Going on about the “bunch of hustlers” who have made this “a very prolific industry,” Ali mentions Pat Robertson, who on his website “is adamant in his belief that Muslims worship some sort of moon god.” Ali decries the “cookie cutter allegories” of a “Hollywood unable to portray the spiritual lives of Americans” and “the media’s horrible job of conveying world religions, much less different cultures in America.” 

But talking about immigrant families, Ali notes: “Second-generation South Asians don’t know much about their families’ culture. They have to prod the older people, who often don’t want to talk. They’ve seen too many horrible things. The kids, then, are often embarrassed, don’t want to speak—then later ask their second-generation parents, ‘Why didn’t you teach us?’”  

Director Carla Blank recalls the actor who plays the father, Shahab Riazi, “who’s a little bit young for the part, saying ‘This is like a cautionary tale for me,’ warning him of what he might become. At the staged readings, his mother was telling people, ‘My son isn’t really like that!’” 

The cast includes two non-Muslim South Asian actresses, Nidhi Singh and Vidhu Singh, as well as Sadiyah Shaikh, and Saquib Mausoof as the grandfather. 

“The cast was very generous in educating me about their culture,” Blank said. “Together, we figured out the most honest way to present this material at the staged readings last year. At the Mehran Restaurant Theatre in Newark, we had somewhere between 300 to 400 people—and turned half that many away. The South Asian community really got the word out—and seemed amazed at how well Wajahat captured the different generations onstage.” 

Mehran Restaurant is providing Pakistani delicacies as part of the admission price for the show at the Thrust Stage. 

Other readings of the play were staged at last year’s Arts and Soul Festival in Oakland, and in the auditorium of the Main Branch of the Oakland Public Library. The Before Columbus Foundation is presenting this showcase of The Domestic Crusaders as part of its mission to promote contemporary multicultural literature. 

Ali, now a law student at UC Davis, is writing a “sequel/prequel” that will place The Domestic Crusaders in a trilogy, taking the family that debates 9/11 from the Partition of Pakistan and India in 1947 to the present. His background, both from Pakistan and in America, gives him direction, he said. 

“In old Middle Eastern culture, a storyteller was more valued than a swordsman,” Ali said. “He gave their history to the people of the tribes. Translate that onto stage with a couple of other people, it’s a play, but still storytelling.
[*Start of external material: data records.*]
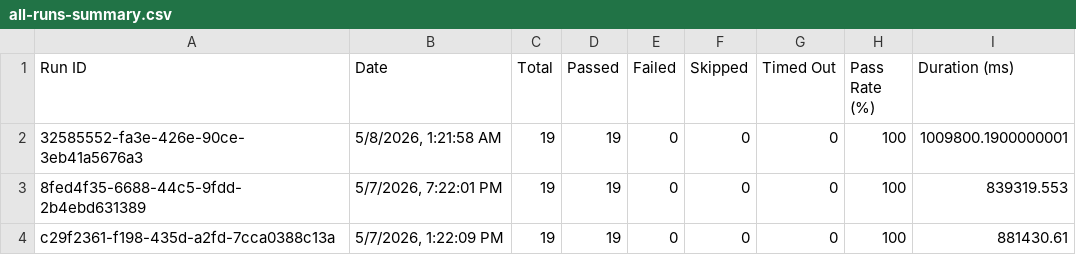
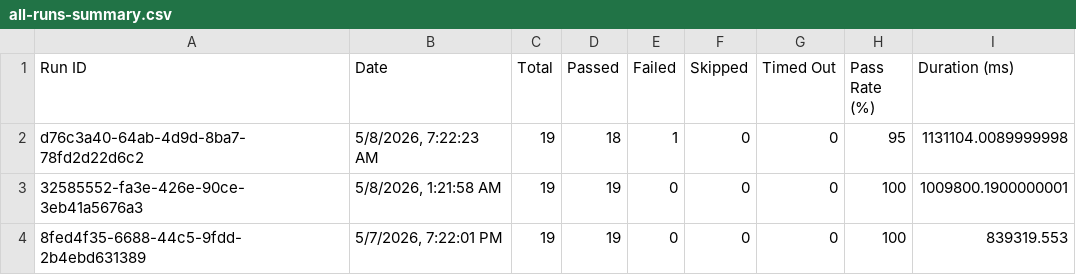
Before and after one commit to saira-uwc/asksam-automation-new, a CSV file: docs/exports/all-runs-summary.csv, drawn as a sheet; only a part is shown; the shorter side is filled out with more unchanged rows; the diff names each change by its address in the sheet, - before the commit and + after, or states it on an @@ line.

```diff
--- a/docs/exports/all-runs-summary.csv
+++ b/docs/exports/all-runs-summary.csv
+row 2: d76c3a40-64ab-4d9d-8ba7-78fd2d22d6c2 | 5/8/2026, 7:22:23 AM | 19 | 18 | 1 | 0 | 0 | 95 | 1131104.0089999998
```
Also changed, not shown: docs/exports/current-run.csv, 12 other files.
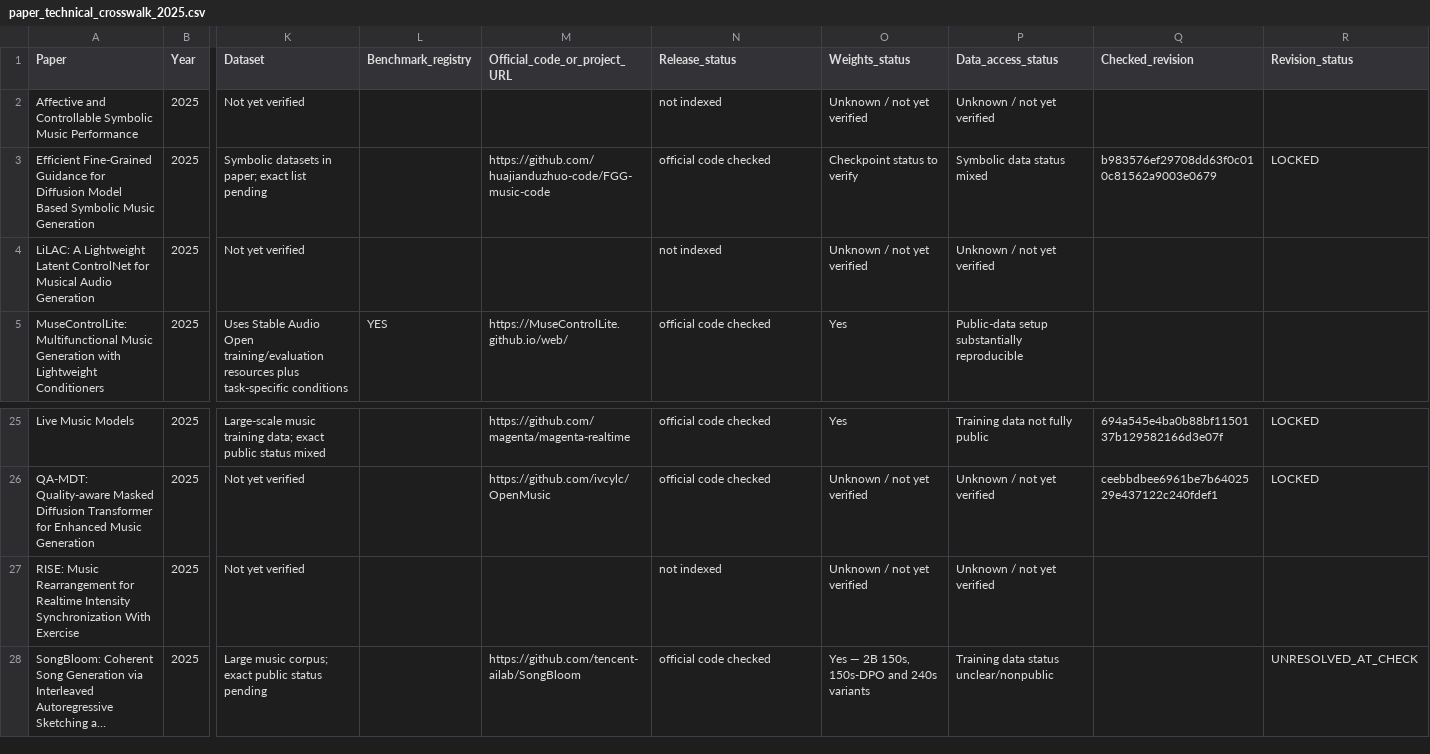
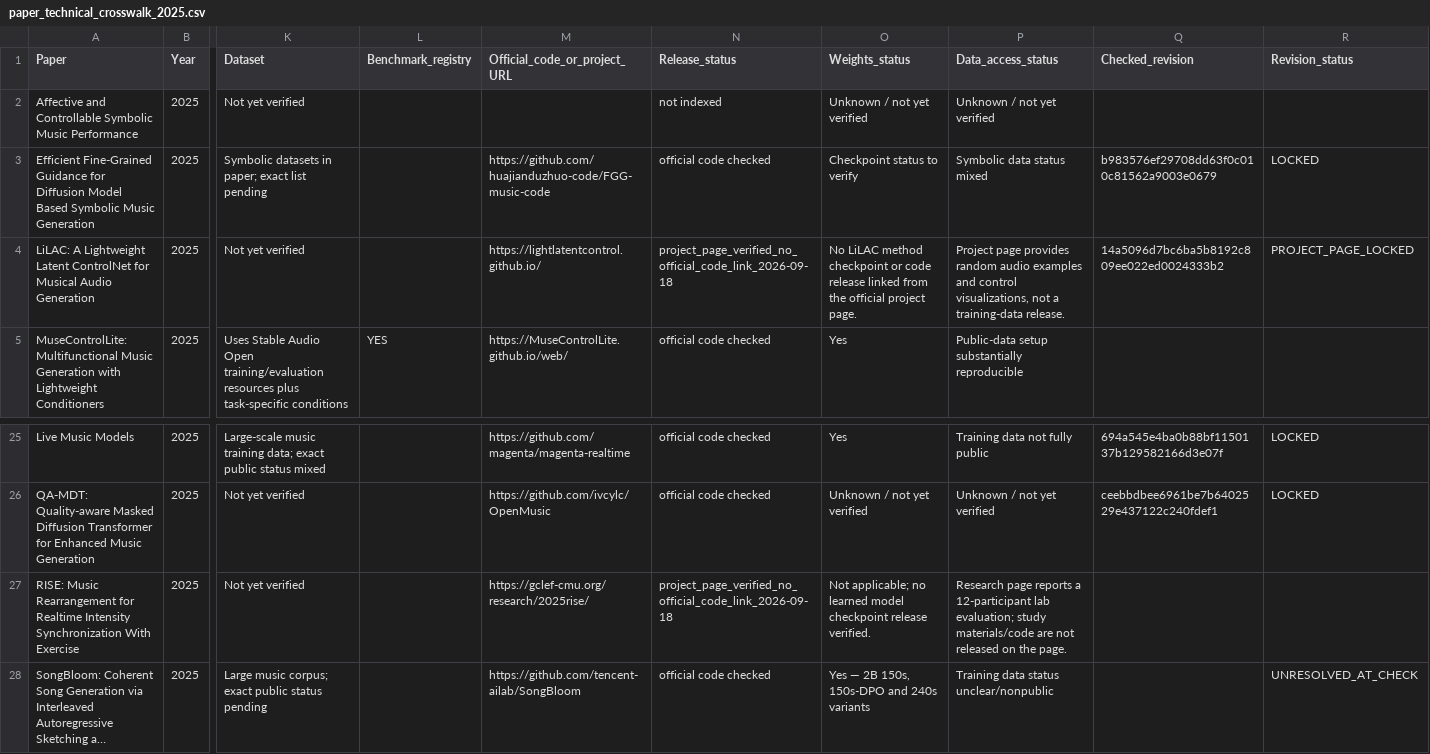
Before and after one commit to zyh123599/music-ai-foundation-model-survey-resources, a CSV file: resources/technical/paper_technical_crosswalk_2025.csv, drawn as a sheet; only a part is shown, gaps mark what is left out; long unchanged cells end in …; the diff names each change by its address in the sheet, - before the commit and + after, or states it on an @@ line.

Commit message:
Add 2025 project-page and benchmark checks

```diff
--- a/resources/technical/paper_technical_crosswalk_2025.csv
+++ b/resources/technical/paper_technical_crosswalk_2025.csv
-M4 (Official_code_or_project_URL): (empty)
+M4 (Official_code_or_project_URL): https://lightlatentcontrol.github.io/
-N4 (Release_status): not indexed
+N4 (Release_status): project_page_verified_no_official_code_link_2026-09-18
-O4 (Weights_status): Unknown / not yet verified
+O4 (Weights_status): No LiLAC method checkpoint or code release linked from the official project page.
-P4 (Data_access_status): Unknown / not yet verified
+P4 (Data_access_status): Project page provides random audio examples and control visualizations, not a training-data release.
-Q4 (Checked_revision): (empty)
+Q4 (Checked_revision): 14a5096d7bc6ba5b8192c809ee022ed0024333b2
-R4 (Revision_status): (empty)
+R4 (Revision_status): PROJECT_PAGE_LOCKED
-M27 (Official_code_or_project_URL): (empty)
+M27 (Official_code_or_project_URL): https://gclef-cmu.org/research/2025rise/
-N27 (Release_status): not indexed
+N27 (Release_status): project_page_verified_no_official_code_link_2026-09-18
-O27 (Weights_status): Unknown / not yet verified
+O27 (Weights_status): Not applicable; no learned model checkpoint release verified.
-P27 (Data_access_status): Unknown / not yet verified
+P27 (Data_access_status): Research page reports a 12-participant lab evaluation; study materials/code are not released on the page.
```
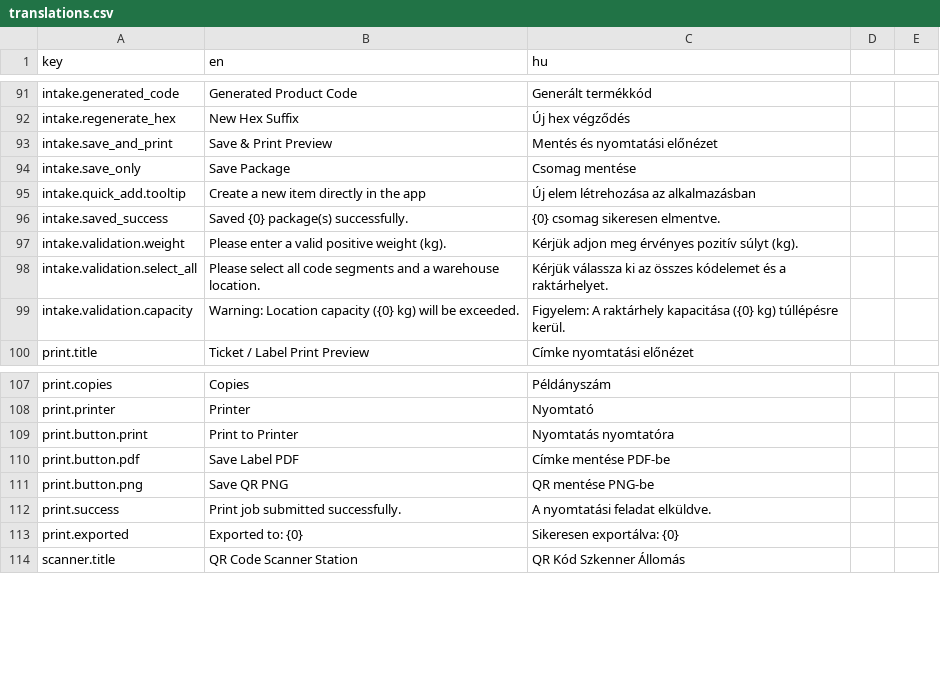
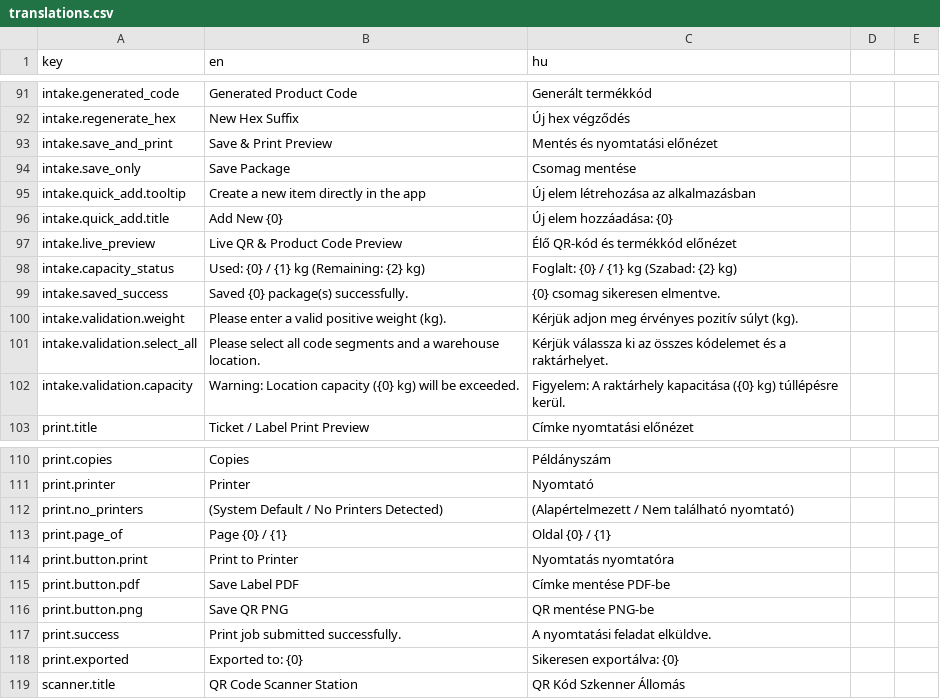
Before and after one commit to attilaczudor/due-prog-03, a CSV file: src/main/resources/i18n/translations.csv, drawn as a sheet; only a part is shown, gaps mark what is left out.

Commit message:
feat(phase-4): add package intake with inline code creation, ZXing QR generator, and ticket print preview/PDF export

```diff
--- a/src/main/resources/i18n/translations.csv
+++ b/src/main/resources/i18n/translations.csv
@@ -95,2 +95,5 @@ intake.save_only,Save Package,Csomag mentése
 intake.quick_add.tooltip,Create a new item directly in the app,Új elem létrehozása az alkalmazásban
+intake.quick_add.title,"Add New {0}","Új elem hozzáadása: {0}"
+intake.live_preview,Live QR & Product Code Preview,Élő QR-kód és termékkód előnézet
+intake.capacity_status,"Used: {0} / {1} kg (Remaining: {2} kg)","Foglalt: {0} / {1} kg (Szabad: {2} kg)"
 intake.saved_success,"Saved {0} package(s) successfully.","{0} csomag sikeresen elmentve."
@@ -108,2 +111,4 @@ print.copies,Copies,Példányszám
 print.printer,Printer,Nyomtató
+print.no_printers,(System Default / No Printers Detected),(Alapértelmezett / Nem található nyomtató)
+print.page_of,"Page {0} / {1}","Oldal {0} / {1}"
 print.button.print,Print to Printer,Nyomtatás nyomtatóra
```
Also changed, not shown: 13 other files.
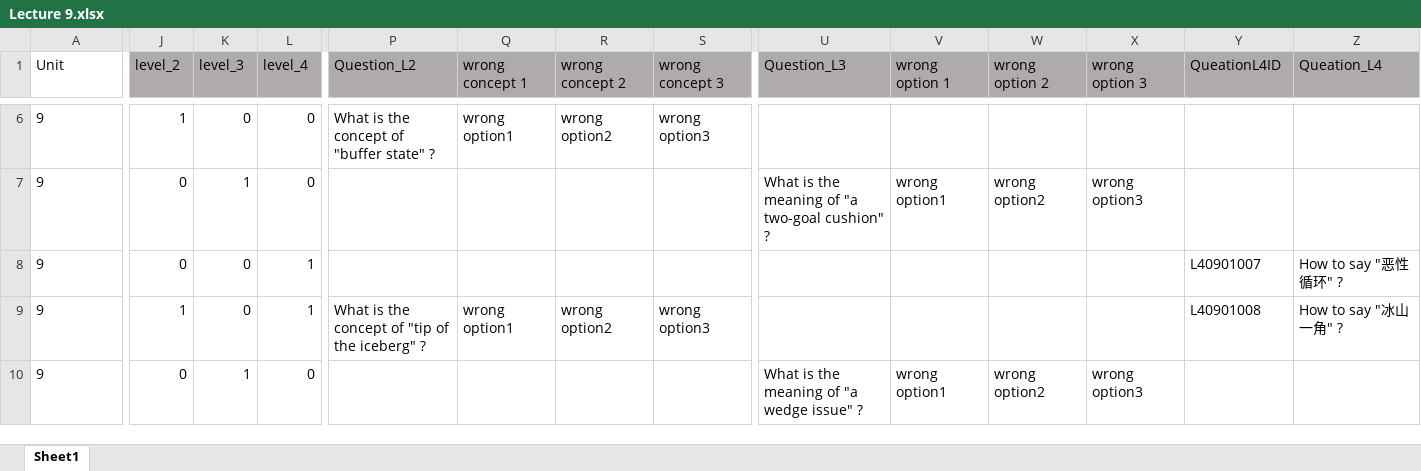
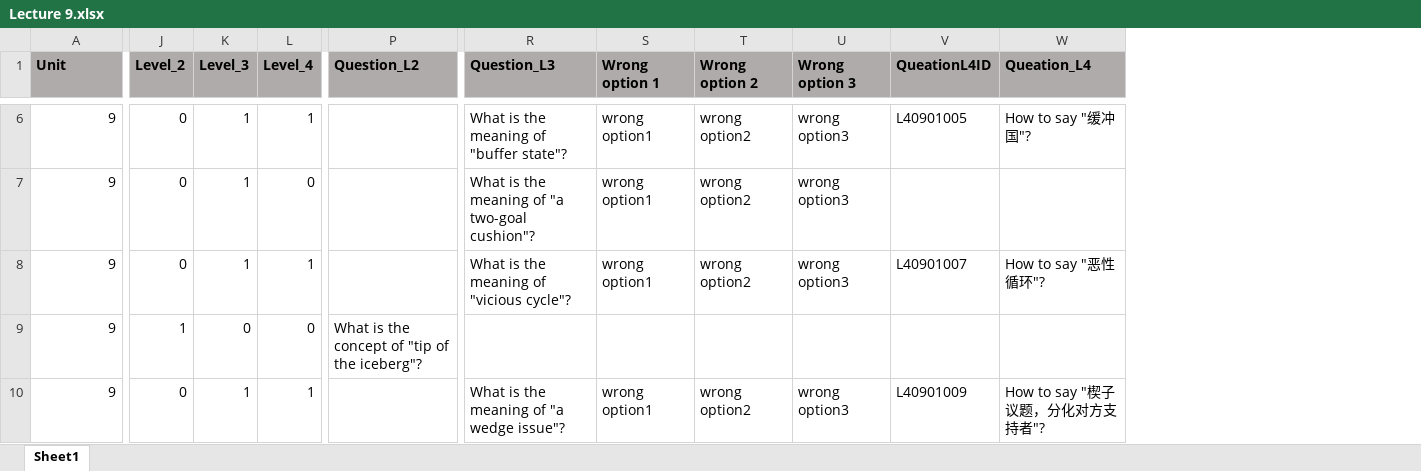
Before and after one commit to Undefeated-man/AI_teaching_project, an Excel workbook: miniproject/template/Lectures/Lecture 9.xlsx, sheet Sheet1, drawn as a sheet; only a part is shown, gaps mark what is left out; values as stored, in another font and other column widths than the file's, no borders; removed rows and columns are numbered as before the commit, all else as after; the diff covers the shown part only; the diff names each change by its address in the sheet, - before the commit and + after, or states it on an @@ line.

```diff
--- a/miniproject/template/Lectures/Lecture 9.xlsx (sheet Sheet1)
+++ b/miniproject/template/Lectures/Lecture 9.xlsx (sheet Sheet1)
-column Q (wrong concept 1), rows 6-9: wrong option1 |  |  | wrong option1
-column R (wrong concept 2), rows 6-9: wrong option2 |  |  | wrong option2
-column S (wrong concept 3), rows 6-9: wrong option3 |  |  | wrong option3
@@ A1 fill: none → #AFABAB, bold: off → on @@
-J1: level_2
+J1: Level_2
-J1:P1 bold: off
+J1:P1 bold: on
-K1: level_3
+K1: Level_3
-L1: level_4
+L1: Level_4
-R1:W1 bold: off
+R1:W1 bold: on
-S1: wrong option 1
+S1: Wrong option 1
-T1: wrong option 2
+T1: Wrong option 2
-U1: wrong option 3
+U1: Wrong option 3
-A6:A10 alignment: left
+A6:A10 alignment: right
-J6 (Level_2): 1
+J6 (Level_2): 0
-K6 (Level_3): 0
+K6 (Level_3): 1
-L6 (Level_4): 0
+L6 (Level_4): 1
-P6 (Question_L2): What is the concept of "buffer state" ?
+P6 (Question_L2): (empty)
-R6 (Question_L3): (empty)
+R6 (Question_L3): What is the meaning of "buffer state"?
-S6 (Wrong option 1): (empty)
+S6 (Wrong option 1): wrong option1
-T6 (Wrong option 2): (empty)
+T6 (Wrong option 2): wrong option2
-U6 (Wrong option 3): (empty)
+U6 (Wrong option 3): wrong option3
-V6 (QueationL4ID): (empty)
+V6 (QueationL4ID): L40901005
-W6 (Queation_L4): (empty)
+W6 (Queation_L4): How to say "缓冲国"?
-R7 (Question_L3): What is the meaning of "a two-goal cushion" ?
+R7 (Question_L3): What is the meaning of "a two-goal cushion"?
-K8 (Level_3): 0
+K8 (Level_3): 1
-R8 (Question_L3): (empty)
+R8 (Question_L3): What is the meaning of "vicious cycle"?
-S8 (Wrong option 1): (empty)
+S8 (Wrong option 1): wrong option1
-T8 (Wrong option 2): (empty)
+T8 (Wrong option 2): wrong option2
-U8 (Wrong option 3): (empty)
+U8 (Wrong option 3): wrong option3
-W8 (Queation_L4): How to say "恶性循环" ?
+W8 (Queation_L4): How to say "恶性循环"?
-L9 (Level_4): 1
+L9 (Level_4): 0
-P9 (Question_L2): What is the concept of "tip of the iceberg" ?
+P9 (Question_L2): What is the concept of "tip of the iceberg"?
-V9 (QueationL4ID): L40901008
+V9 (QueationL4ID): (empty)
-W9 (Queation_L4): How to say "冰山一角" ?
+W9 (Queation_L4): (empty)
-L10 (Level_4): 0
+L10 (Level_4): 1
-R10 (Question_L3): What is the meaning of "a wedge issue" ?
+R10 (Question_L3): What is the meaning of "a wedge issue"?
-V10 (QueationL4ID): (empty)
+V10 (QueationL4ID): L40901009
-W10 (Queation_L4): (empty)
+W10 (Queation_L4): How to say "楔子议题，分化对方支持者"?
```
Also changed, not shown: 849 edited cells and cell formats elsewhere in this sheet, formulas that keep their value, miniproject/template/Lectures/Lecture 10.xlsx, miniproject/template/Lectures/Lecture 11.xlsx, 8 other files.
I know exactly where I want to go, but I don’t rush it; I let the characters speak for themselves. They’re not just mouthpieces to move the plot along.” 


The Domestic Crusaders plays at 8 p.m. Friday, July 15 and at 2 and 8 p.m. July 16. Berkeley Repertory Theater, 2025 Addison St. $20-$35. For more information call 647-2900 or see www.domesticcrusaders.com.